With OpenAPS, this went from being a personal project to being an open source, community-focused effort. “The goal that Scott and I built the OpenAPS community around is to improve access to artificial pancreas technology,” Lewis says. On their site openaps.org, they’ve provided easy to understand documentation for setting up OpenAPS and have encouraged users to contribute, ask questions, and help expand OpenAPS compatibility to other devices.

A Calculated Risk

Apart from the existing diabetes devices (the CGM and insulin pump), the system is 100% DIY. “There are numerous ways to customize it, and you can use all the Lego pieces or sub in your own,” Lewis says. “This means you can use a community-built and -vetted algorithm, or create your own algorithm to drive the decision making for the system.” It is also worth noting that the system is not a “set and forget” setup; according to the OpenAPS website: “You’ll still be actively managing your diabetes and doing basic self-care as you were before — this includes everything from meal boluses, checking BG and calibrating the CGM, changing out pump sites, etc.”

Since the system is not FDA approved, people interested in using it must make it for themselves. Using unregulated devices is a risk, but many OpenAPS users feel it’s a chance worth taking. “It sounds dramatic to say that lives are at stake … but they are,” Lewis says. “People unfortunately still have a risk of dying in their sleep in the short term due to hypoglycemia, and are at increased risk long term for diabetes complications from hyperglycemia.”

As I write this there are at least 247 people using some form of OpenAPS to manage their diabetes, and as a community they’ve logged an estimated 950,000+ hours of real-world closed loop experience.

One OpenAPS user’s rig: Phone to monitor trends; receiver to transmit blood sugar data; insulin pump; RileyLink to remotely control pump. Photo by Hep Svadja

Freedom of Choice
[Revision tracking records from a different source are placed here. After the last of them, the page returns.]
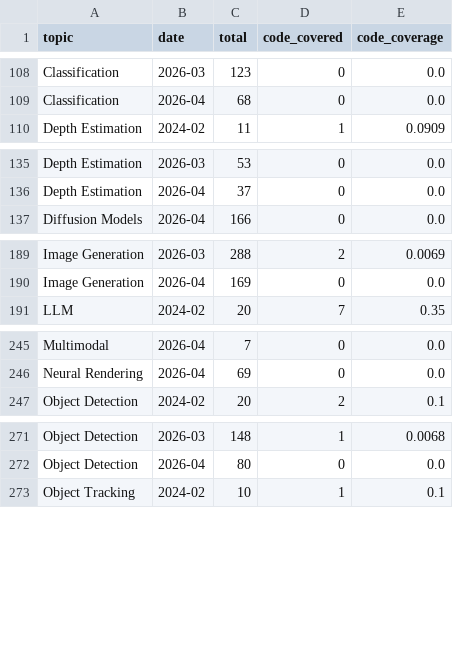
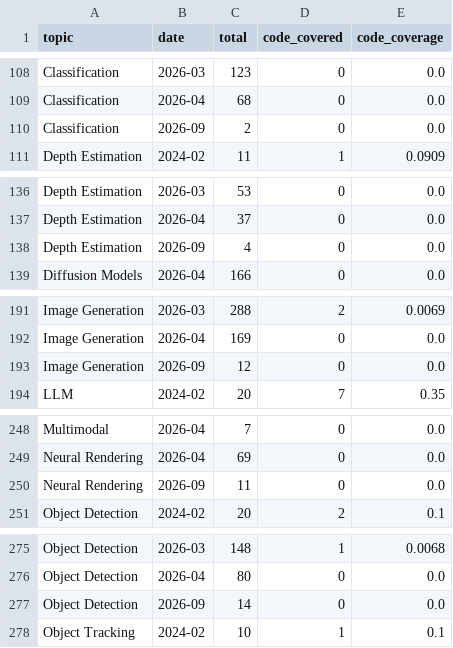
Before and after one commit to a541203686/paper-list, a CSV file: docs/analytics/data/code_coverage_monthly.csv, drawn as a sheet; only a part is shown, gaps mark what is left out; the diff covers the shown part only.

```diff
--- a/docs/analytics/data/code_coverage_monthly.csv
+++ b/docs/analytics/data/code_coverage_monthly.csv
@@ -109,2 +109,3 @@ Classification,2026-03,123,0,0.0
 Classification,2026-04,68,0,0.0
+Classification,2026-09,2,0,0.0
 Depth Estimation,2024-02,11,1,0.0909
@@ -136,2 +137,3 @@ Depth Estimation,2026-03,53,0,0.0
 Depth Estimation,2026-04,37,0,0.0
+Depth Estimation,2026-09,4,0,0.0
 Diffusion Models,2026-04,166,0,0.0
@@ -190,2 +192,3 @@ Image Generation,2026-03,288,2,0.0069
 Image Generation,2026-04,169,0,0.0
+Image Generation,2026-09,12,0,0.0
 LLM,2024-02,20,7,0.35
@@ -246,2 +249,3 @@ Multimodal,2026-04,7,0,0.0
 Neural Rendering,2026-04,69,0,0.0
+Neural Rendering,2026-09,11,0,0.0
 Object Detection,2024-02,20,2,0.1
@@ -272,2 +276,3 @@ Object Detection,2026-03,148,1,0.0068
 Object Detection,2026-04,80,0,0.0
+Object Detection,2026-09,14,0,0.0
 Object Tracking,2024-02,10,1,0.1
```
Also changed, not shown: 5 added rows and 2 edited cells elsewhere in this file, docs/analytics/data/code_coverage_daily.csv, docs/analytics/data/daily_counts.csv, 51 other files.
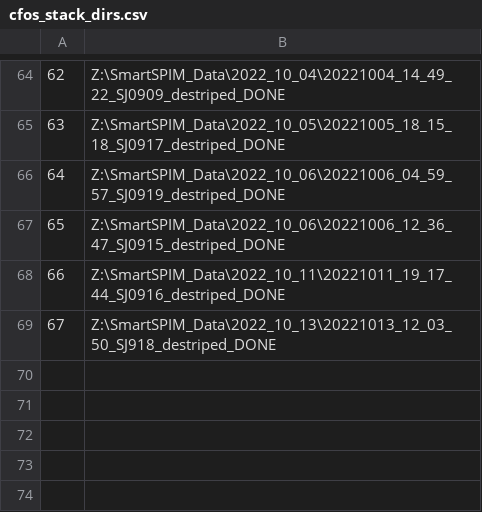
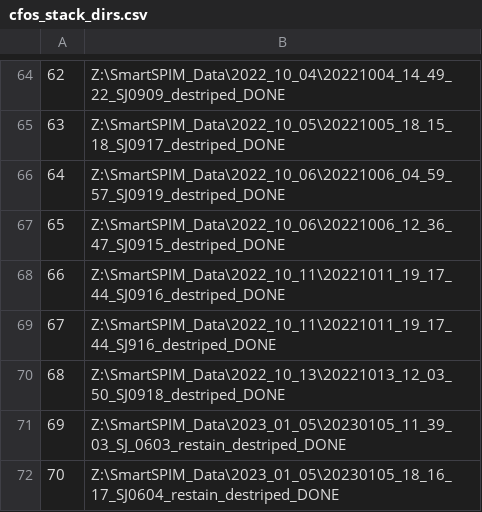
Before and after one commit to s-b-j/gather_cfos_data, a CSV file: docs/cfos_stack_dirs.csv, drawn as a sheet; only a part is shown, gaps mark what is left out.

```diff
--- a/docs/cfos_stack_dirs.csv
+++ b/docs/cfos_stack_dirs.csv
@@ -68,2 +68,5 @@
 66,Z:\SmartSPIM_Data\2022_10_11\20221011_19_17_44_SJ0916_destriped_DONE
-67,Z:\SmartSPIM_Data\2022_10_13\20221013_12_03_50_SJ918_destriped_DONE
+67,Z:\SmartSPIM_Data\2022_10_11\20221011_19_17_44_SJ916_destriped_DONE
+68,Z:\SmartSPIM_Data\2022_10_13\20221013_12_03_50_SJ0918_destriped_DONE
+69,Z:\SmartSPIM_Data\2023_01_05\20230105_11_39_03_SJ_0603_restain_destriped_DONE
+70,Z:\SmartSPIM_Data\2023_01_05\20230105_18_16_17_SJ0604_restain_destriped_DONE
```
Also changed, not shown: docs/cfos_paths.csv, 7 other files.
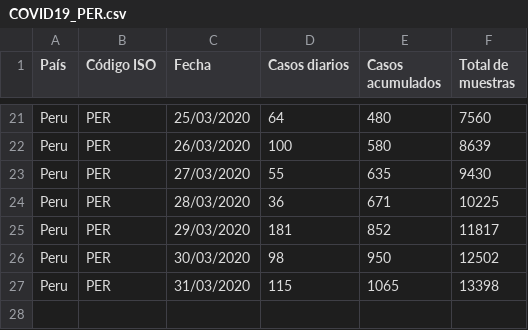
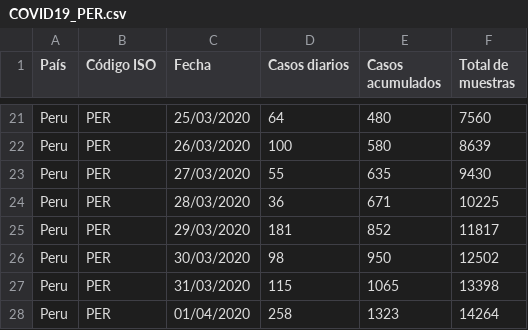
Before and after one commit to ambarja/COVID19_PER, a CSV file: Insumos/COVID19_PER.csv, drawn as a sheet; only a part is shown, gaps mark what is left out; the diff names each change by its address in the sheet, - before the commit and + after, or states it on an @@ line.

Commit message:
3Dscena de COVID19

```diff
--- a/Insumos/COVID19_PER.csv
+++ b/Insumos/COVID19_PER.csv
+row 28: Peru | PER | 01/04/2020 | 258 | 1323 | 14264
```
Also changed, not shown: 27 other files.
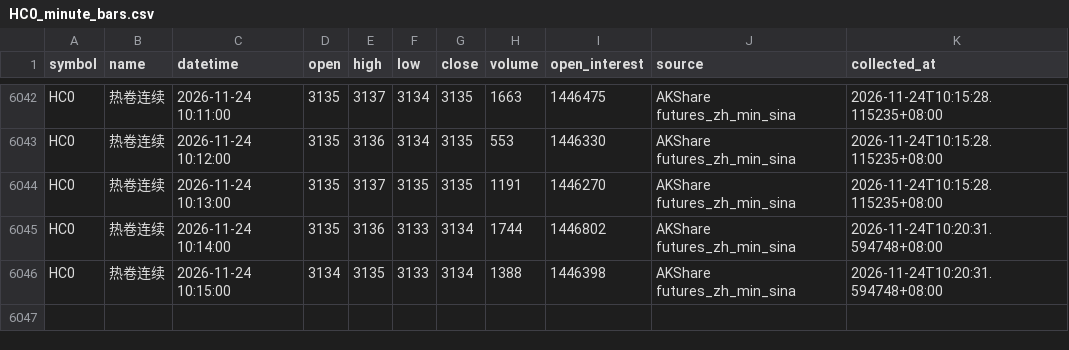
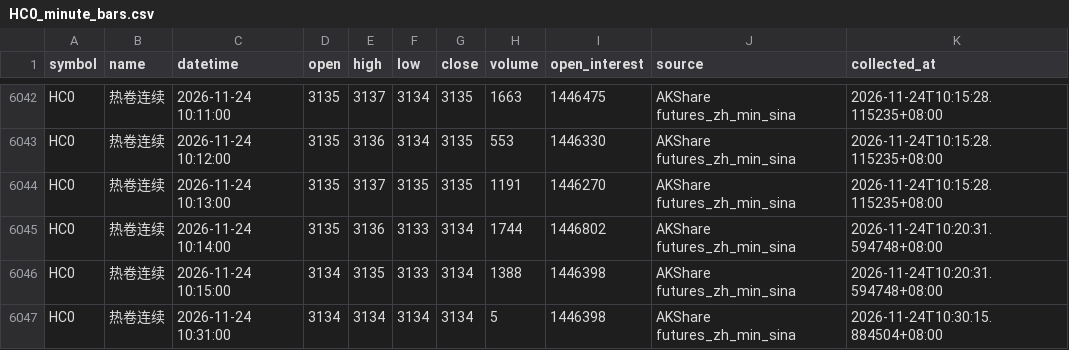
Before and after one commit to luckyjohnlucky/akshare-futures-data, a CSV file: output/HC0_minute_bars.csv, drawn as a sheet; only a part is shown, gaps mark what is left out; the diff names each change by its address in the sheet, - before the commit and + after, or states it on an @@ line.

```diff
--- a/output/HC0_minute_bars.csv
+++ b/output/HC0_minute_bars.csv
+row 6047: HC0 | 热卷连续 | 2026-11-24 10:31:00 | 3134 | 3134 | 3134 | 3134 | 5 | 1446398 | AKShare futures_zh_min_sina | 2026-11-24T10:30:15.884504+08:00
```
Also changed, not shown: output/L0_minute_bars.csv, output/SA0_minute_bars.csv, 1 other file.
“[Technology] has progressed so that we now have a choice to wait for a commercial system, or not,” Lewis says. “I’m proud that because of the OpenAPS community, those with access to the compatible devices can make the choice to DIY or to wait for a commercial system. It’s not right for everyone, but having the choice is a huge step above having to wait year after year after year. (For context, I’ve been living with Type 1 diabetes for 14+ years and have been hearing about this technology being ‘a few years away’ for most of that time.)”

After so many years of waiting the first (and only) commercially available and FDA-approved closed loop system for diabetics is actually due spring of 2017. This does not, however, spell the end for OpenAPS. “Even when one or two systems become commercially available, that doesn’t mean they’ll be perfect — or accessible to all,” Lewis explains. “As a community, we still have work to do to help manufacturers advance the features of these systems and make them more quickly available, and more accessible.” 

Diabetes-Inspired Health Hacking

Nightscout is an open source project focused on allowing CGM users access to their blood sugar data in real time by putting that information on the cloud. Besides being behind the browser-based visualizations for OpenAPS, it can also be used to review data from a phone or smartwatch, or monitor children with Type 1 diabetes remotely.

EpiPens are used to administer emergency doses of epinephrine in the event of a life-threatening allergic reaction. When the price for an EpiPen suddenly increased to $300, Michael Laufer created a video showing the world how to make the EpiPencil using supplies more commonly used to treat diabetes. Not including the cost of the epinephrine (for which you would need a prescription) the EpiPencil costs less than $35.